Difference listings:
----

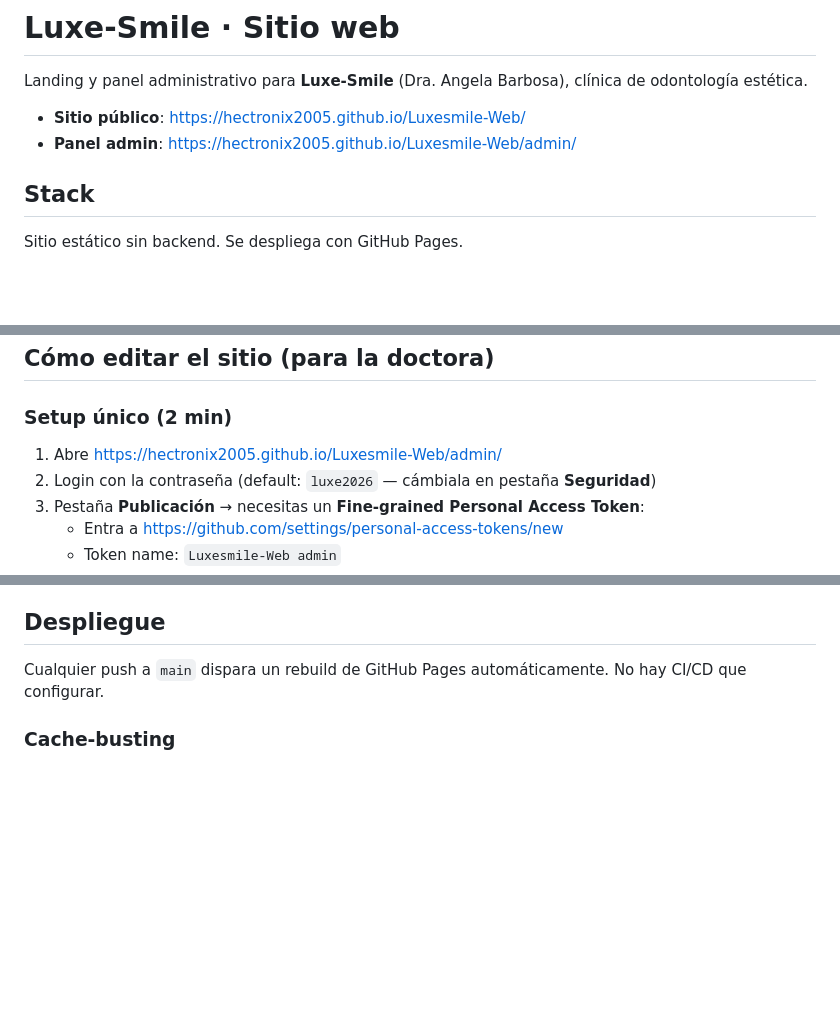
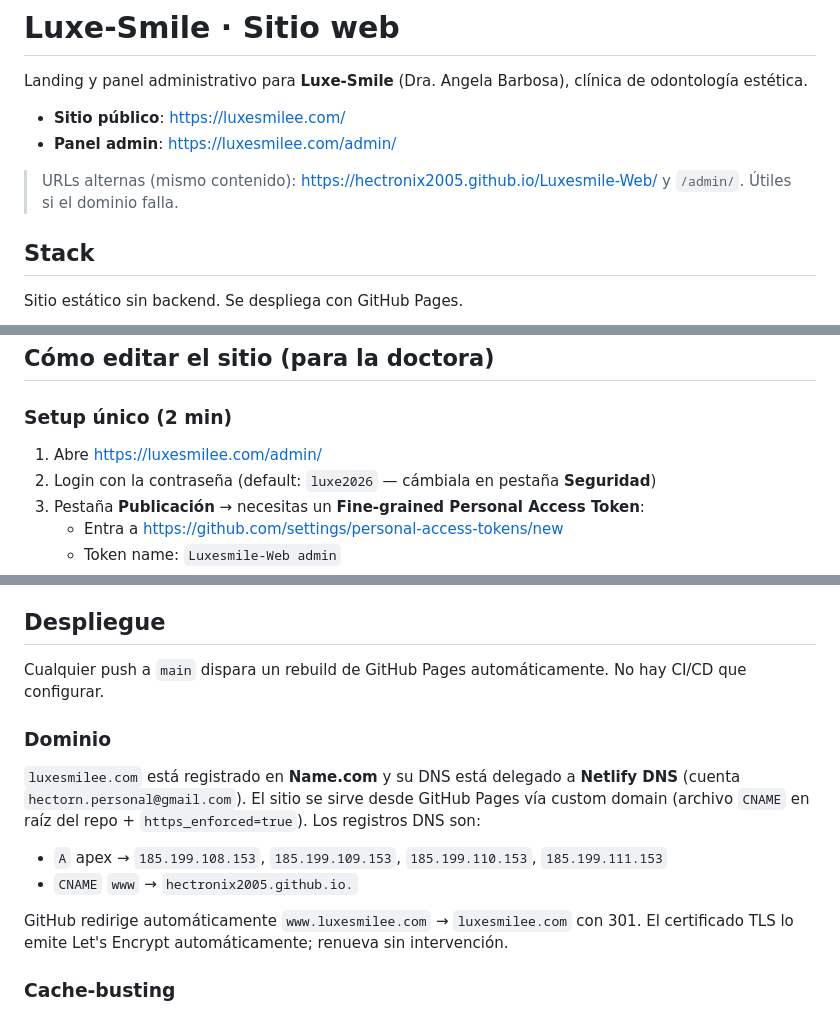
Before and after one commit to hectronix2005/Luxesmile-Web, a Markdown page: README.md, 3 parts joined by grey strips. GitHub-like rendering; blank space fills up the shorter version.

Commit message:
docs(readme): apuntar a luxesmilee.com y documentar configuración del dominio
Co-Authored-By: Claude Opus 4.7 (1M context) <noreply@anthropic.com>

```diff
--- a/README.md
+++ b/README.md
@@ -2,8 +2,10 @@
 
 Landing y panel administrativo para **Luxe-Smile** (Dra. Angela Barbosa), clínica de odontología estética.
 
-- **Sitio público**: https://hectronix2005.github.io/Luxesmile-Web/
-- **Panel admin**: https://hectronix2005.github.io/Luxesmile-Web/admin/
+- **Sitio público**: https://luxesmilee.com/
+- **Panel admin**: https://luxesmilee.com/admin/
+
+> URLs alternas (mismo contenido): https://hectronix2005.github.io/Luxesmile-Web/ y `/admin/`. Útiles si el dominio falla.
 
 ## Stack
 
@@ -66,7 +68,7 @@ Cualquier servidor estático sirve (`npx serve`, extensión Live Server, etc.).
 
 ### Setup único (2 min)
 
-1. Abre https://hectronix2005.github.io/Luxesmile-Web/admin/
+1. Abre https://luxesmilee.com/admin/
 2. Login con la contraseña (default: `luxe2026` — cámbiala en pestaña **Seguridad**)
 3. Pestaña **Publicación** → necesitas un **Fine-grained Personal Access Token**:
    - Entra a https://github.com/settings/personal-access-tokens/new
@@ -158,6 +160,15 @@ Para restaurar un backup: **Importar JSON** → revisa los campos → **Publicar
 
 Cualquier push a `main` dispara un rebuild de GitHub Pages automáticamente. No hay CI/CD que configurar.
 
+### Dominio
+
+`luxesmilee.com` está registrado en **Name.com** y su DNS está delegado a **Netlify DNS** (cuenta `hectorn.personal@gmail.com`). El sitio se sirve desde GitHub Pages vía custom domain (archivo `CNAME` en raíz del repo + `https_enforced=true`). Los registros DNS son:
+
+- `A` apex → `185.199.108.153`, `185.199.109.153`, `185.199.110.153`, `185.199.111.153`
+- `CNAME` `www` → `hectronix2005.github.io.`
+
+GitHub redirige automáticamente `www.luxesmilee.com` → `luxesmilee.com` con 301. El certificado TLS lo emite Let's Encrypt automáticamente; renueva sin intervención.
+
 ### Cache-busting
 
 `admin/index.html` e `index.html` referencian sus assets locales con `?v=YYYYMMDD<letra>` (p. ej. `?v=20260426d`). **Cuando publiques cambios sustantivos en `admin.js`, `content.js`, `app.js` o `styles.css`**, bumpa la letra (o la fecha) en los `<script>` / `<link>` para forzar a los navegadores a re-fetchear. Hay una constante visible al inicio de `admin.js` (`window.__LUXE_ADMIN_VERSION__`) y un `console.log` con el commit corto al cargar el panel — útil para confirmar de un vistazo qué versión corre el navegador.
```
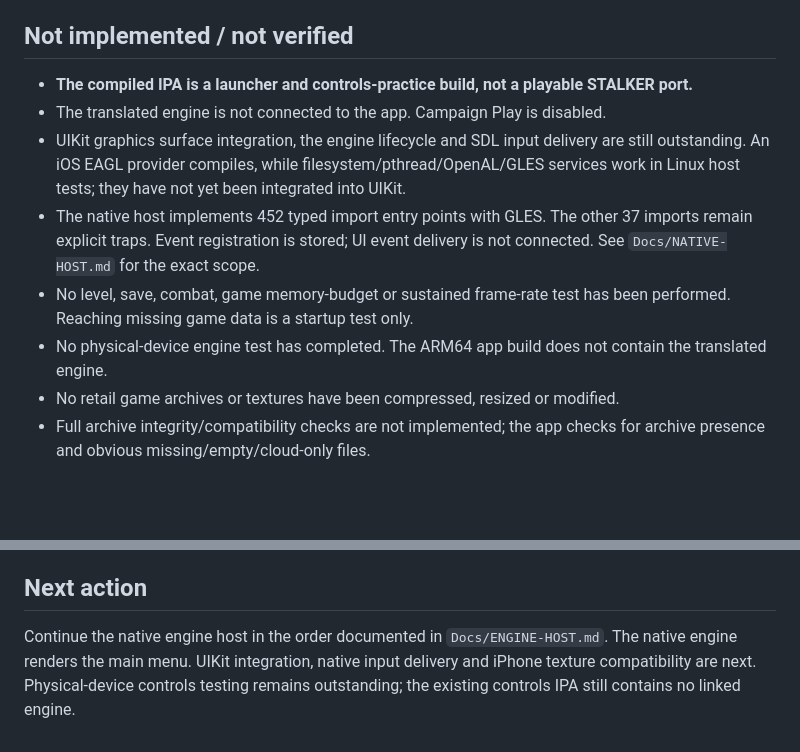
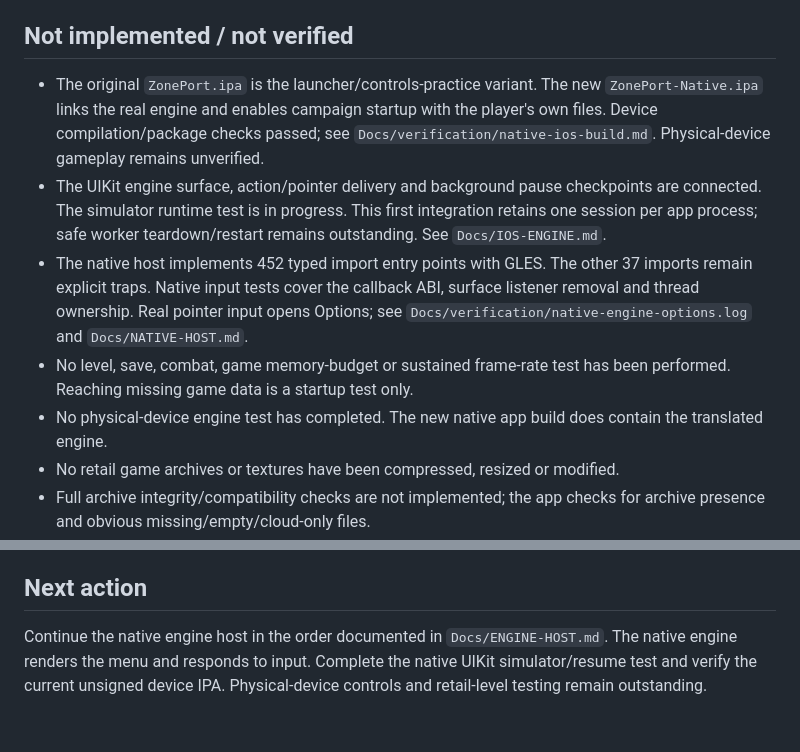
Before and after one commit to Lupc9102/stalker-ios, a Markdown page: STATUS.md, 2 parts joined by grey strips. Drawn GitHub-style; blank space fills up the shorter version.

Commit message:
Record the verified native engine iPhone app package

```diff
--- a/STATUS.md
+++ b/STATUS.md
@@ -53,18 +53,22 @@
 
 ## Not implemented / not verified
 
-- **The compiled IPA is a launcher and controls-practice build, not a playable
-  STALKER port.**
-- The translated engine is not connected to the app. Campaign Play is disabled.
-- UIKit graphics surface integration, the engine lifecycle and SDL input delivery
-  are still outstanding. An iOS EAGL provider compiles, while filesystem/pthread/OpenAL/GLES services work in
-  Linux host tests; they have not yet been integrated into UIKit.
+- The original `ZonePort.ipa` is the launcher/controls-practice variant. The new
+  `ZonePort-Native.ipa` links the real engine and enables campaign startup with
+  the player's own files. Device compilation/package checks passed; see
+  `Docs/verification/native-ios-build.md`. Physical-device gameplay remains
+  unverified.
+- The UIKit engine surface, action/pointer delivery and background pause
+  checkpoints are connected. The simulator runtime test is in progress.
+  This first integration retains one session per app process; safe worker
+  teardown/restart remains outstanding. See `Docs/IOS-ENGINE.md`.
 - The native host implements 452 typed import entry points with GLES. The other 37 imports
-  remain explicit traps. Event registration is stored; UI event delivery is not
-  connected. See `Docs/NATIVE-HOST.md` for the exact scope.
+  remain explicit traps. Native input tests cover the callback ABI, surface
+  listener removal and thread ownership. Real pointer input opens Options;
+  see `Docs/verification/native-engine-options.log` and `Docs/NATIVE-HOST.md`.
 - No level, save, combat, game memory-budget or sustained frame-rate test
   has been performed. Reaching missing game data is a startup test only.
-- No physical-device engine test has completed. The ARM64 app build does not
+- No physical-device engine test has completed. The new native app build does
   contain the translated engine.
 - No retail game archives or textures have been compressed, resized or modified.
 - Full archive integrity/compatibility checks are not implemented; the app checks
@@ -88,6 +92,6 @@ Artifact details and verification limits are in
 ## Next action
 
 Continue the native engine host in the order documented in `Docs/ENGINE-HOST.md`.
-The native engine renders the main menu. UIKit integration, native input
-delivery and iPhone texture compatibility are next. Physical-device controls testing remains outstanding; the existing
-controls IPA still contains no linked engine.
+The native engine renders the menu and responds to input. Complete the native
+UIKit simulator/resume test and verify the current unsigned device IPA.
+Physical-device controls and retail-level testing remain outstanding.
```
Also changed, not shown: Docs/verification/native-ios-build.md (added, +22 -0 lines).
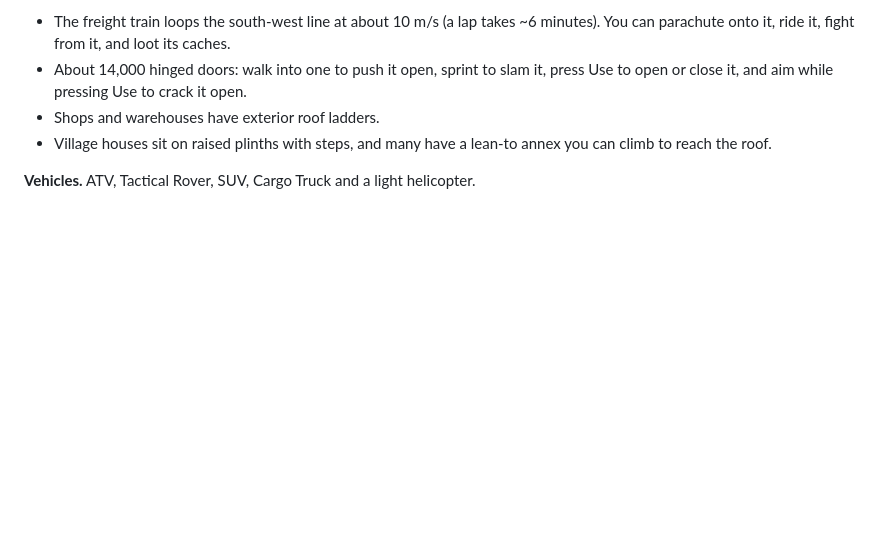
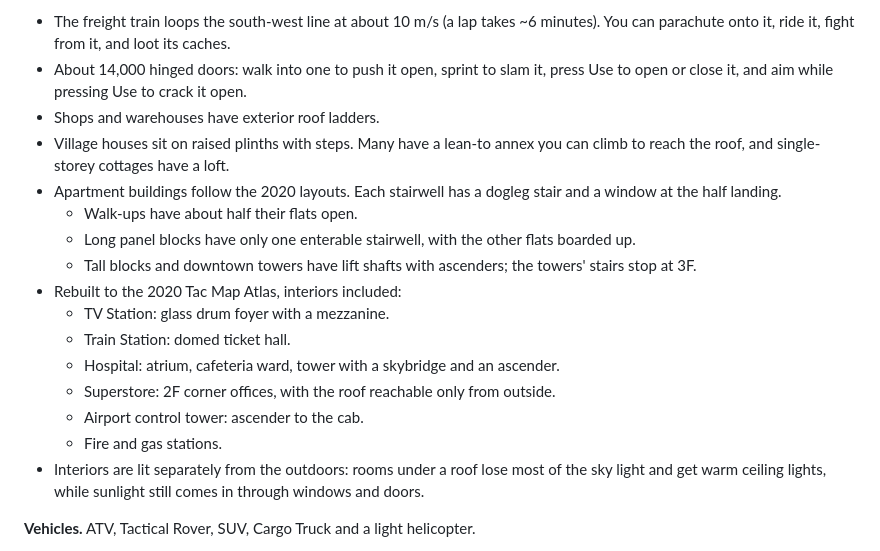
Before and after one commit to silentbugs/claudezone, a Markdown page: README.md, the part around the change. Rendered like a GitHub page; blank space fills up the shorter version.

Commit message:
README: interiors, ascenders, landmark rebuilds
Co-Authored-By: Claude Opus 5.5 <noreply@anthropic.com>

```diff
--- a/README.md
+++ b/README.md
@@ -53,7 +53,19 @@ and the mountain rim are also there.
 - The freight train loops the south-west line at about 10 m/s (a lap takes ~6 minutes). You can parachute onto it, ride it, fight from it, and loot its caches.
 - About 14,000 hinged doors: walk into one to push it open, sprint to slam it, press Use to open or close it, and aim while pressing Use to crack it open.
 - Shops and warehouses have exterior roof ladders.
-- Village houses sit on raised plinths with steps, and many have a lean-to annex you can climb to reach the roof.
+- Village houses sit on raised plinths with steps. Many have a lean-to annex you can climb to reach the roof, and single-storey cottages have a loft.
+- Apartment buildings follow the 2020 layouts. Each stairwell has a dogleg stair and a window at the half landing.
+  - Walk-ups have about half their flats open.
+  - Long panel blocks have only one enterable stairwell, with the other flats boarded up.
+  - Tall blocks and downtown towers have lift shafts with ascenders; the towers' stairs stop at 3F.
+- Rebuilt to the 2020 Tac Map Atlas, interiors included:
+  - TV Station: glass drum foyer with a mezzanine.
+  - Train Station: domed ticket hall.
+  - Hospital: atrium, cafeteria ward, tower with a skybridge and an ascender.
+  - Superstore: 2F corner offices, with the roof reachable only from outside.
+  - Airport control tower: ascender to the cab.
+  - Fire and gas stations.
+- Interiors are lit separately from the outdoors: rooms under a roof lose most of the sky light and get warm ceiling lights, while sunlight still comes in through windows and doors.
 
 **Vehicles.** ATV, Tactical Rover, SUV, Cargo Truck and a light helicopter.
 - Seats: passengers can shoot, drivers can't.
```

----

● **Task brief**
In the records above, find each line that holds the word "with"; copy all such lines.

● **Solution for this problem**
+  `ZonePort-Native.ipa` links the real engine and enables campaign startup with
 - The native host implements 452 typed import entry points with GLES. The other 37 imports
-- Village houses sit on raised plinths with steps, and many have a lean-to annex you can climb to reach the roof.
+- Village houses sit on raised plinths with steps. Many have a lean-to annex you can climb to reach the roof, and single-storey cottages have a loft.
+  - Long panel blocks have only one enterable stairwell, with the other flats boarded up.
+  - Tall blocks and downtown towers have lift shafts with ascenders; the towers' stairs stop at 3F.
+  - TV Station: glass drum foyer with a mezzanine.
+  - Hospital: atrium, cafeteria ward, tower with a skybridge and an ascender.
+  - Superstore: 2F corner offices, with the roof reachable only from outside.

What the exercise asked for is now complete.